California was the first U.S. state to announce its intention to ban the sale of internal combustion engine vehicles after governor Gavin Newsom outlined the wide-ranging change during a speech in September. Massachusetts plans to follow California’s lead with the drastic measure and believes it will help facilitate a full transition to EVs by as early as mid-decade.
“The State of California is exploring regulatory options similar to those already in place in many European countries that will require 100% zero emissions LDV sales by 2035. When finalized, those California requirements would also apply to vehicles in Massachusetts,” the state’s Decarbonization Road Map document reads. “Given an average lifetime of less than 15 years, implementation of this regulation or a similar federal one in Massachusetts would likely result in a near-complete transition of the light-duty fleet to ZEVs by 2050.”
This lofty goal is still subject to change, it is worth noting.

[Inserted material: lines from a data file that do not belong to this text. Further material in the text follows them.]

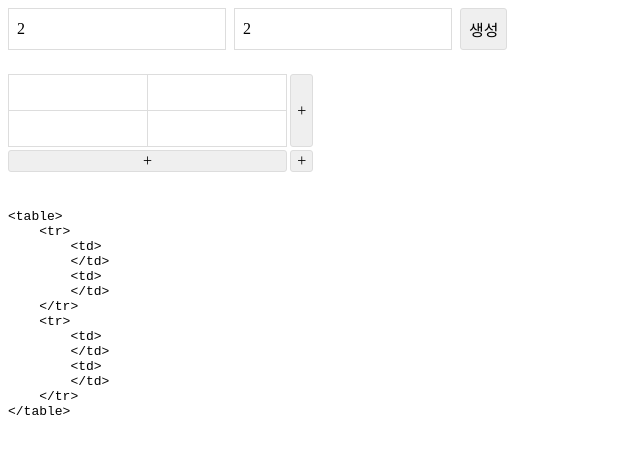
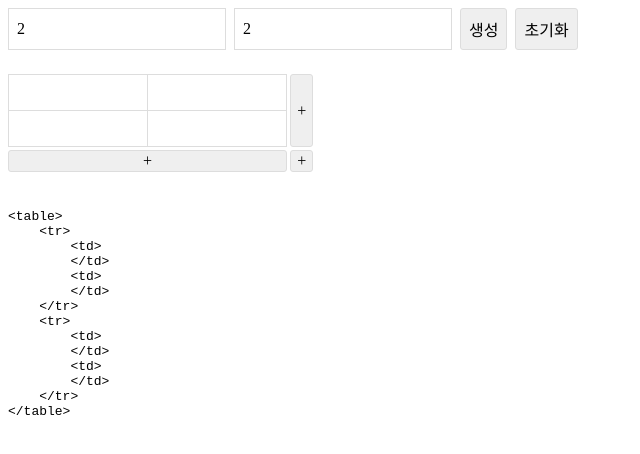
Before and after one commit to lauichan/table-generator, a React (Vite) app: page / in a window 1280 px wide. Shown: the top 454 px of the page, without its empty margins (0-640 px from the left). Built offline with nearby package versions, Linux system fonts and the light colour scheme.

Commit message:
feat: 초기화 기능

```diff
--- a/src/components/Table/TableSizer.tsx
+++ b/src/components/Table/TableSizer.tsx
@@ -1,5 +1,6 @@
 import { ChangeEvent } from "react";
 import styles from "./TableSizer.module.css";
+import { useTableStore } from "../../store/useTableStore";
 
 type TableSizerProps = {
   tableRowCol: { row: number; col: number };
@@ -12,6 +13,8 @@ const checkSizeLimit = (size: number) => {
 };
 
 function TableSizer({ tableRowCol, setRowColumn }: TableSizerProps) {
+  const initTable = useTableStore((state) => state.initTable);
+
   const handleRow = (e: ChangeEvent<HTMLInputElement>) => {
     e.preventDefault();
     const value = Number(e.target.value);
@@ -30,7 +33,10 @@ function TableSizer({ tableRowCol, setRowColumn }: TableSizerProps) {
     <form className={styles.controller}>
       <input placeholder="열" value={tableRowCol.row} onChange={handleRow} required></input>
       <input placeholder="행" value={tableRowCol.col} onChange={handleCol} required></input>
-      <button>생성</button>
+      <button type="button">생성</button>
+      <button type="button" onClick={initTable}>
+        초기화
+      </button>
     </form>
   );
 }
--- a/src/store/useTableStore.ts
+++ b/src/store/useTableStore.ts
@@ -6,6 +6,7 @@ type State = {
 }
 
 type Actions =  {
+  initTable: () => void;
   setRowColumn: (rowCount: number, columnCount: number) => void;
   setTableText: (rowIdx: number, colIdx: number, text: string) => void;
 }
@@ -19,6 +20,9 @@ export const useTableStore = create<State & Actions>()(
   persist(
     (set) => ({
       table: initTable,
+      initTable: () => {
+        set({table: initTable})
+      },
       setRowColumn: (rowCount: number, columnCount: number) => {
         set(({table}) => {
           const newTable: string[][] = structuredClone(table);
```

The document also acknowledges that consumer adoption of EVs will hinge on how the technology progresses in the coming years and says policies can and should be adjusted based on EV development. It also recognizes the major price differences that currently exist between gas powered vehicles and EVs.
“Depending on how EV technologies, California and national policies, and local policy priorities evolve, a policy framework to address this transformation should maintain flexibility and serve as a mechanism to ensure the benefits and costs of vehicle electrification are as equitably distributed as possible,” the roadmap says.
New Jersey has put forth a similar goal of eliminating the sale of new gas powered vehicles by 2035, but has not gone so far as to implement a mandate. The Canadian province of Quebec also outlined its intention to ban the sale of gas powered vehicles by 2035 after Newsom’s announcement in September.
Automakers with major investments in electric vehicles will likely welcome these new mandates with open arms. That includes General Motors, which recently committed to spending $20 billion on electric and autonomous vehicle development between now and 2025.